• **PROBLEM TO WORK ON**
Every line in the data below that holds "padding" should be found and copied.

(Before-and-after page screenshots)

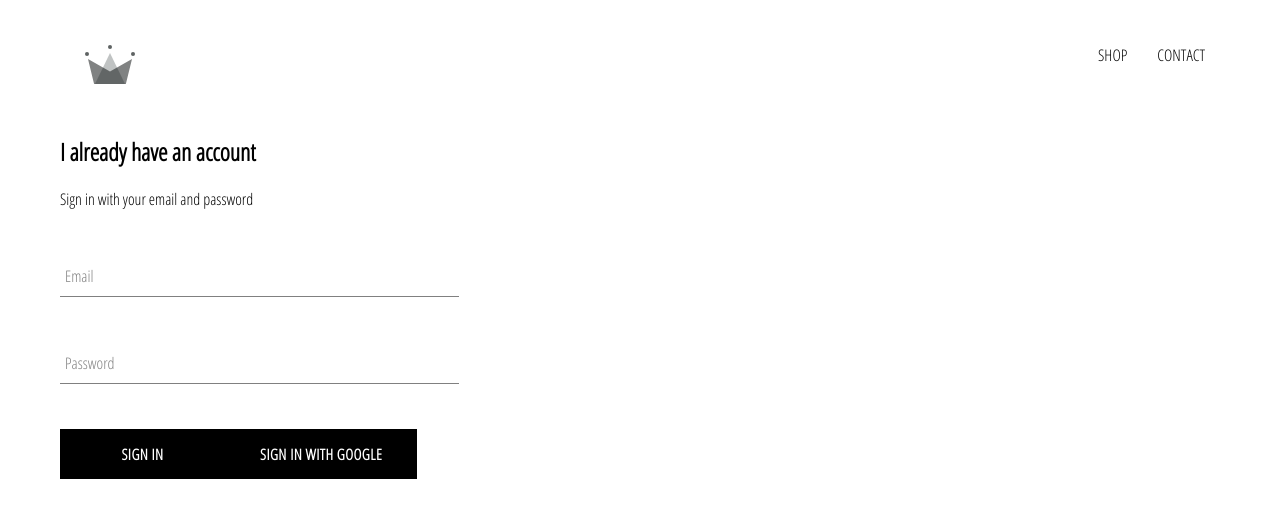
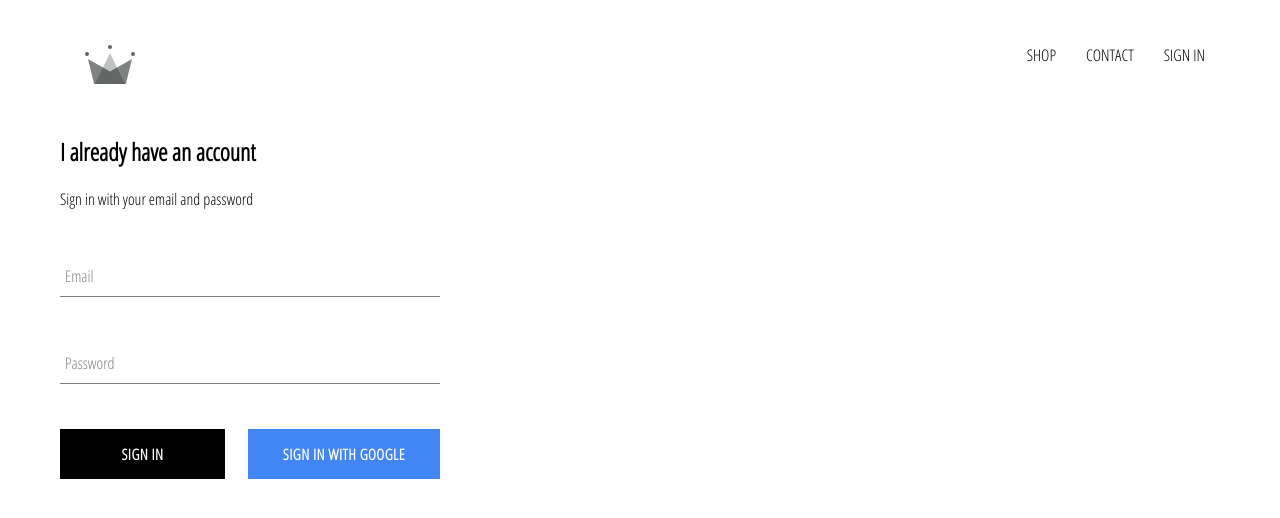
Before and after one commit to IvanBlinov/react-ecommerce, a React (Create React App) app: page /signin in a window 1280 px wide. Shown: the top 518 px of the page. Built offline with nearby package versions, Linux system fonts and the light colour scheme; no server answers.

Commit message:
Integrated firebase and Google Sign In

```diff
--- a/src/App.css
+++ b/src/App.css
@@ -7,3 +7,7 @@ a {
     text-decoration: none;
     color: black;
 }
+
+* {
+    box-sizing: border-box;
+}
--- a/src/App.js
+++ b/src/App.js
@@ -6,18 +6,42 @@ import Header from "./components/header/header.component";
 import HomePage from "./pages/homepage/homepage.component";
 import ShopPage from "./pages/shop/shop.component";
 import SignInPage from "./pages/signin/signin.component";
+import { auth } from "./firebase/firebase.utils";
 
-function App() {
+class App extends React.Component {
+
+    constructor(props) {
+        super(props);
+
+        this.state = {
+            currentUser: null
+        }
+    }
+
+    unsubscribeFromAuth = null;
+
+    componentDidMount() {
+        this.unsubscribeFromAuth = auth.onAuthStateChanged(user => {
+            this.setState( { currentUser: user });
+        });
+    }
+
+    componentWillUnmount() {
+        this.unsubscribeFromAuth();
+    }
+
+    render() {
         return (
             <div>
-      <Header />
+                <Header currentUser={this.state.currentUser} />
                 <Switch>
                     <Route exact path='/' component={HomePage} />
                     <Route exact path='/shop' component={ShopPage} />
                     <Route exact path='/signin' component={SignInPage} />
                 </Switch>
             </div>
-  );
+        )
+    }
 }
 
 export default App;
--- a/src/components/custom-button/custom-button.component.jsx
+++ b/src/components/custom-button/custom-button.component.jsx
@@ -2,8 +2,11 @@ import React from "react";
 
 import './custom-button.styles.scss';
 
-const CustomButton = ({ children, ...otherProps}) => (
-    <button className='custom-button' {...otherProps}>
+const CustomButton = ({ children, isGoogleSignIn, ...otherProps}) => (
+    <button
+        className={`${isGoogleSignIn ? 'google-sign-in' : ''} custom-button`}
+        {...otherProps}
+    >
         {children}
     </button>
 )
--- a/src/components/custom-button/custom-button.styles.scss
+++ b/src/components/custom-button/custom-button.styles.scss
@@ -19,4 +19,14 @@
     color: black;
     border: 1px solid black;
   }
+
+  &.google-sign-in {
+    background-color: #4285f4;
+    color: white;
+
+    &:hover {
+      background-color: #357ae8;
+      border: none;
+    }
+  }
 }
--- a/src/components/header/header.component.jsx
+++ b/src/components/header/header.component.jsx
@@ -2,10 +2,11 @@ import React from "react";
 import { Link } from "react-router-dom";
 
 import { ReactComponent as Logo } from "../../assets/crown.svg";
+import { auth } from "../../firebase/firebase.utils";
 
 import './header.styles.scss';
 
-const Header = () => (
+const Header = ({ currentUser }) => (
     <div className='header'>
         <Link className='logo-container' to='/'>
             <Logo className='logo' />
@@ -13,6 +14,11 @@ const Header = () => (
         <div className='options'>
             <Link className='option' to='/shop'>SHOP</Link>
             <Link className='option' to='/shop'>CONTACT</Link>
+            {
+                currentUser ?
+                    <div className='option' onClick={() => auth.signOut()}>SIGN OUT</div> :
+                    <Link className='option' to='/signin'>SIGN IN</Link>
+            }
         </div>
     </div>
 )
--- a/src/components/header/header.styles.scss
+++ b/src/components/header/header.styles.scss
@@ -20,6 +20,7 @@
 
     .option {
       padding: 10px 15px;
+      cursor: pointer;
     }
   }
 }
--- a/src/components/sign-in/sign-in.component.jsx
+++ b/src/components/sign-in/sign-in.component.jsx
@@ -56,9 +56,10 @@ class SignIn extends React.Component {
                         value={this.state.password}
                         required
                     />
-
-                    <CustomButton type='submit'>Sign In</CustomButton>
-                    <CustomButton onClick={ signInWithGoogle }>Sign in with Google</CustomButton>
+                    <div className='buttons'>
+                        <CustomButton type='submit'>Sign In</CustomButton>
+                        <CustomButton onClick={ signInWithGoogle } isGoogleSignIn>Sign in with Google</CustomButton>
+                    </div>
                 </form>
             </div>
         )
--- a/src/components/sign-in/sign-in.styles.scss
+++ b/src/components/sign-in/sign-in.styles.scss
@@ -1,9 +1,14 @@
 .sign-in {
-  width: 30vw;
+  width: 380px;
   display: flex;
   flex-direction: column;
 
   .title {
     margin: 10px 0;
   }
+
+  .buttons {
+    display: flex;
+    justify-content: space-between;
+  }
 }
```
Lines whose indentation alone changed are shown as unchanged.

* * *

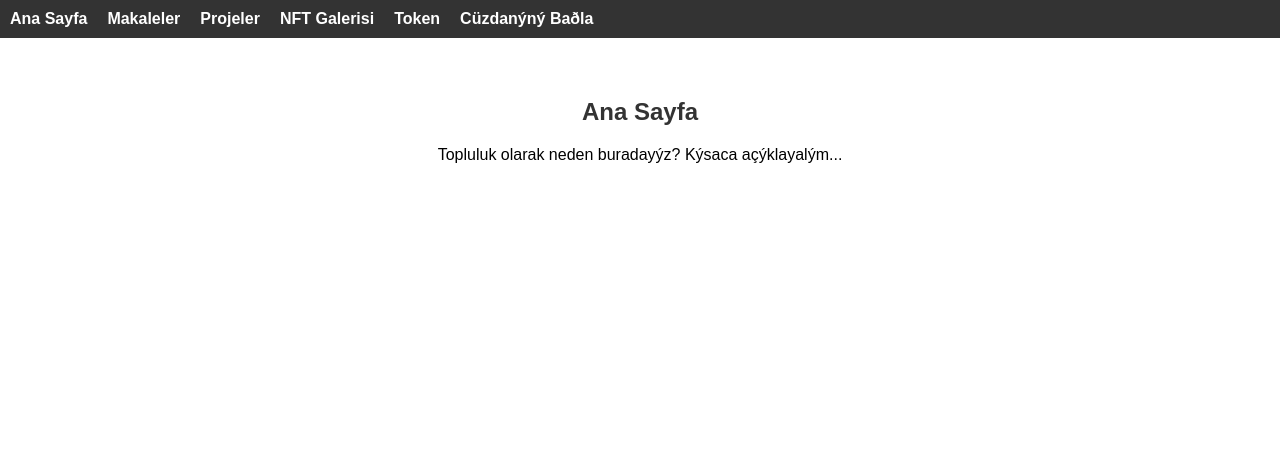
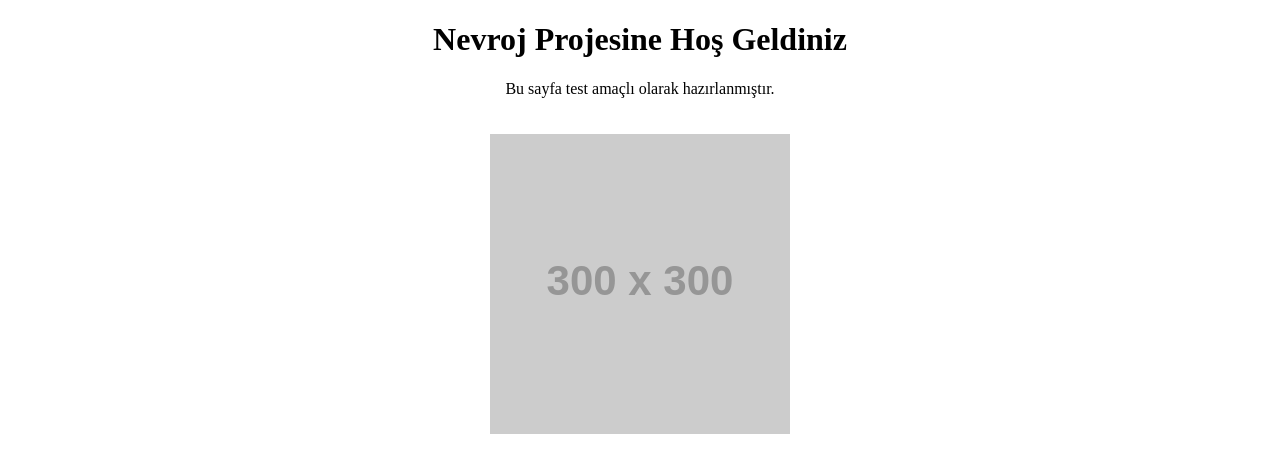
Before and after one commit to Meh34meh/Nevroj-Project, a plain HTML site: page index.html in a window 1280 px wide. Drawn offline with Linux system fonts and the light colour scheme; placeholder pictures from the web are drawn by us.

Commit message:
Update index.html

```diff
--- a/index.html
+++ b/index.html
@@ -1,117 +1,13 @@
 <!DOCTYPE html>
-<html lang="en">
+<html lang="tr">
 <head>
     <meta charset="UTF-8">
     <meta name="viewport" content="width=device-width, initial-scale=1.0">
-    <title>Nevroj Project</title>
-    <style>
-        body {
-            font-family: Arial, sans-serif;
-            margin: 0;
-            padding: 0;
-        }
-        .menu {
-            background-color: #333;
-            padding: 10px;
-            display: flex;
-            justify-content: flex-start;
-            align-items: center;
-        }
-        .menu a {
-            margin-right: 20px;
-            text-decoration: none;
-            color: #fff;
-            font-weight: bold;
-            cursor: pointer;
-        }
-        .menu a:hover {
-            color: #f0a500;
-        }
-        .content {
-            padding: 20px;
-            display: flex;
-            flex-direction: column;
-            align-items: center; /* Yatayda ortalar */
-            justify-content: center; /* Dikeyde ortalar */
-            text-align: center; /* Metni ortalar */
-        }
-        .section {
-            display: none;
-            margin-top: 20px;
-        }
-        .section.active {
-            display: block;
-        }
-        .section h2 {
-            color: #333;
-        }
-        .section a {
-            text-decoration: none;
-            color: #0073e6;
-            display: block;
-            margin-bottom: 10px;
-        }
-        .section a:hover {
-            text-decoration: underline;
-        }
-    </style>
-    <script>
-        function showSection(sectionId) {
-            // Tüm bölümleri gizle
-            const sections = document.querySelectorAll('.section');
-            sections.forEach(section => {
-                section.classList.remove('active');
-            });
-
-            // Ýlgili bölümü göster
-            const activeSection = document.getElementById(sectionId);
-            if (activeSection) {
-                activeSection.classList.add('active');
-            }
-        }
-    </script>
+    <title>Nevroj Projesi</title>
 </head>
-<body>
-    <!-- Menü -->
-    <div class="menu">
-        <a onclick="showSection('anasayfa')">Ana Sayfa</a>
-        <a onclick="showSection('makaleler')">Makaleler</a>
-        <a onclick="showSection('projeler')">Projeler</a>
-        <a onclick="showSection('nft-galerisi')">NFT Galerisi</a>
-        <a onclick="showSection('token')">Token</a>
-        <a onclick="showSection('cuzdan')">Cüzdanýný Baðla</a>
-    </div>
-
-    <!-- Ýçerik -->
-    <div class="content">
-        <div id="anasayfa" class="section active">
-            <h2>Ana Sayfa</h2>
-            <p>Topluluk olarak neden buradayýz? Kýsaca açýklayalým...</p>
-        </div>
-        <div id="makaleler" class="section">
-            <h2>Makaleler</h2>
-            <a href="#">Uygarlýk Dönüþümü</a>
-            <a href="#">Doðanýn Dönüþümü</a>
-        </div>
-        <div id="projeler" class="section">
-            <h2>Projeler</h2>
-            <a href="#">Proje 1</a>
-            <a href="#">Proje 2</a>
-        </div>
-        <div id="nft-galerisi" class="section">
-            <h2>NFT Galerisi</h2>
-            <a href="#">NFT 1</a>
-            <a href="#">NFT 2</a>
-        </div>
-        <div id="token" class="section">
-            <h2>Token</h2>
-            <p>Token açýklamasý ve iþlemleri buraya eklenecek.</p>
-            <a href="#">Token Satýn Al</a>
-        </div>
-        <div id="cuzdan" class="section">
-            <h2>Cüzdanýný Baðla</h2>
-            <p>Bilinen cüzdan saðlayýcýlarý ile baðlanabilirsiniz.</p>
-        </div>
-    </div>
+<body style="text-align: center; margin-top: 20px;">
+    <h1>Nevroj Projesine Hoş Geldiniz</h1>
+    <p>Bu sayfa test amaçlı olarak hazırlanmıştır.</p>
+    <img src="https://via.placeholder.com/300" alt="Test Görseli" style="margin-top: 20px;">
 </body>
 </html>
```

---

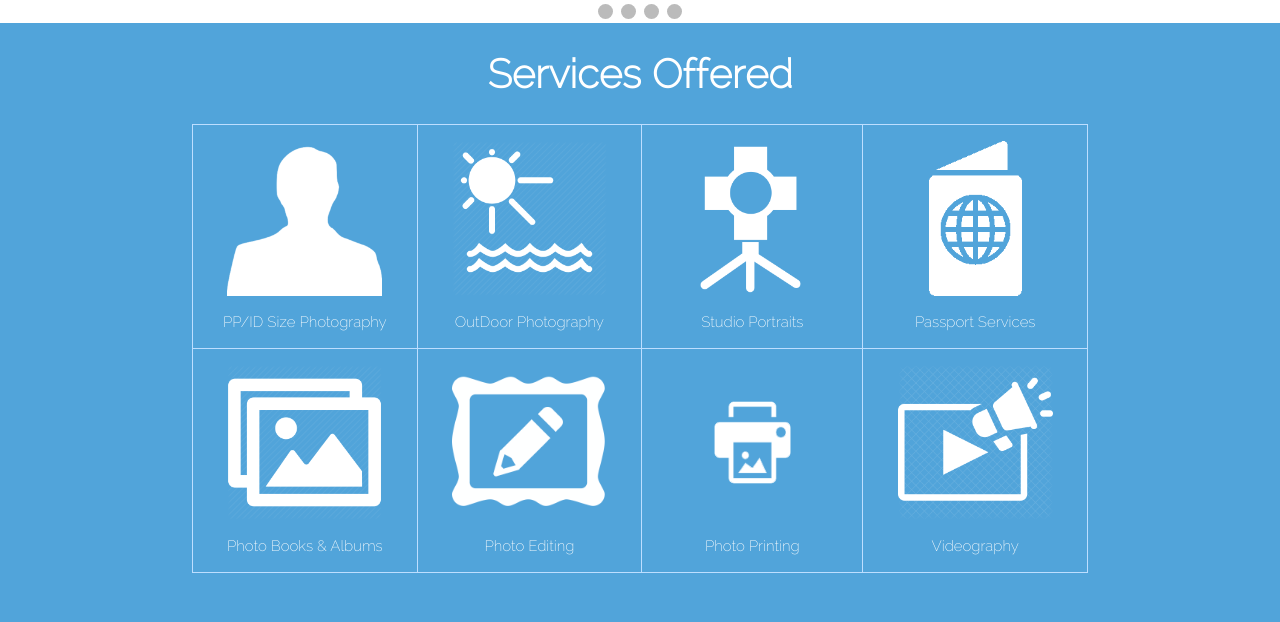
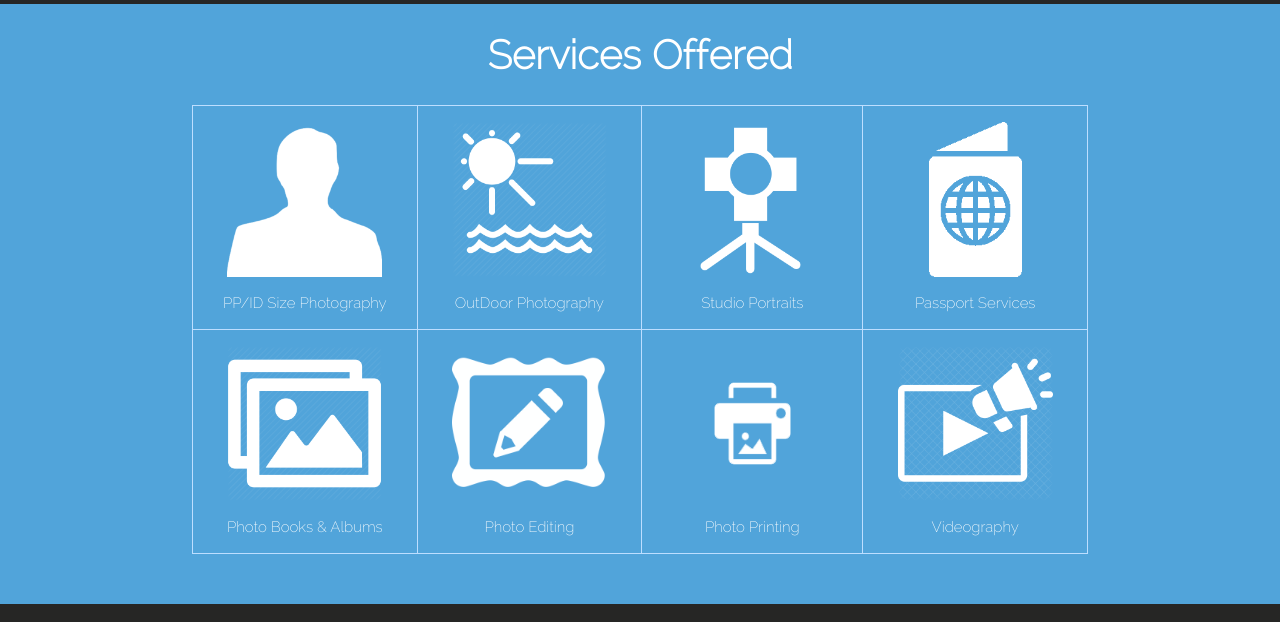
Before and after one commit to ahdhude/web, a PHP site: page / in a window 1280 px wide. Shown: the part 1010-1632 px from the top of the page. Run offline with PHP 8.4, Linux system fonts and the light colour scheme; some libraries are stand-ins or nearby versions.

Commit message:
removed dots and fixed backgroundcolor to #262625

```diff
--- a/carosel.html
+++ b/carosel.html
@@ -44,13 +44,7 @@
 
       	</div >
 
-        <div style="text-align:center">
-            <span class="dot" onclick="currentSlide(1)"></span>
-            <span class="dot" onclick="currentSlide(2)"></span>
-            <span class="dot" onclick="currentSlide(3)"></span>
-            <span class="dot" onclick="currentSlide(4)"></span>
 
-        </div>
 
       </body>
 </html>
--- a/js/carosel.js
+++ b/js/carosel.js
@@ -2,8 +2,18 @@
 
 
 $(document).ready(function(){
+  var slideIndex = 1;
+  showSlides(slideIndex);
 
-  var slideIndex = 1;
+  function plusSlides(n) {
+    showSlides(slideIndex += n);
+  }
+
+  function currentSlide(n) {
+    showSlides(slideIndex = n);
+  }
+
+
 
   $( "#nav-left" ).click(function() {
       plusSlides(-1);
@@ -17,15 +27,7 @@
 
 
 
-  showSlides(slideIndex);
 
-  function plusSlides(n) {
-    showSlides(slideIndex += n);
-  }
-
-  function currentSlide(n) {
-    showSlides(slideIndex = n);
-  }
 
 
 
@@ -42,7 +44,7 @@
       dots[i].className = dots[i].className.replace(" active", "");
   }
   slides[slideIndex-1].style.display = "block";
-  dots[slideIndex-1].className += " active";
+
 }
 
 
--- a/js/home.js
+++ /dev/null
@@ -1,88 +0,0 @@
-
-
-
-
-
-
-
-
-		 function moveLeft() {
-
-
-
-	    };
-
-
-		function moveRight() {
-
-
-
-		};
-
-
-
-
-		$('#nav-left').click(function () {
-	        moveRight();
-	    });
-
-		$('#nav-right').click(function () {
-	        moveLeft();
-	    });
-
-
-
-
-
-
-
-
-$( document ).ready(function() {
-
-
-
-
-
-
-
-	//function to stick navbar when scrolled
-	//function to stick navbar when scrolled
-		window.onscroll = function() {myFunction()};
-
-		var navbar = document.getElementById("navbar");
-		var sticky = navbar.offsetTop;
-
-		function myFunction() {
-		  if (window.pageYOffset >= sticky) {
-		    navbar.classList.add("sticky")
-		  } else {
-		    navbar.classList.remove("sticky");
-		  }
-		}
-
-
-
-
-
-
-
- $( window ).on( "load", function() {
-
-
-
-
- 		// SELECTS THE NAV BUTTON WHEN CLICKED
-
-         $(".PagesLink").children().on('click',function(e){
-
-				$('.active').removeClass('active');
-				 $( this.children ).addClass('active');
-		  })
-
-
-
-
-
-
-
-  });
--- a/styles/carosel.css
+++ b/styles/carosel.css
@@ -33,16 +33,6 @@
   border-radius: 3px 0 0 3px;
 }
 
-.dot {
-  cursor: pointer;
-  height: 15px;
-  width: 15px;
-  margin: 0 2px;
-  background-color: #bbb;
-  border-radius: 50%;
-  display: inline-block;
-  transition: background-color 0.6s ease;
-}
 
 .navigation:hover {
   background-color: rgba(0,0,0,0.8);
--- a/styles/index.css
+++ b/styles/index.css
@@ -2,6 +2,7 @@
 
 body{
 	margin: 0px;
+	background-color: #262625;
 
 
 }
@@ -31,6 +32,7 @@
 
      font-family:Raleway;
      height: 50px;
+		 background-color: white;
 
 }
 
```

• **WRITTEN RESPONSE**
       padding: 10px 15px;
-            padding: 0;
-            padding: 10px;
-            padding: 20px;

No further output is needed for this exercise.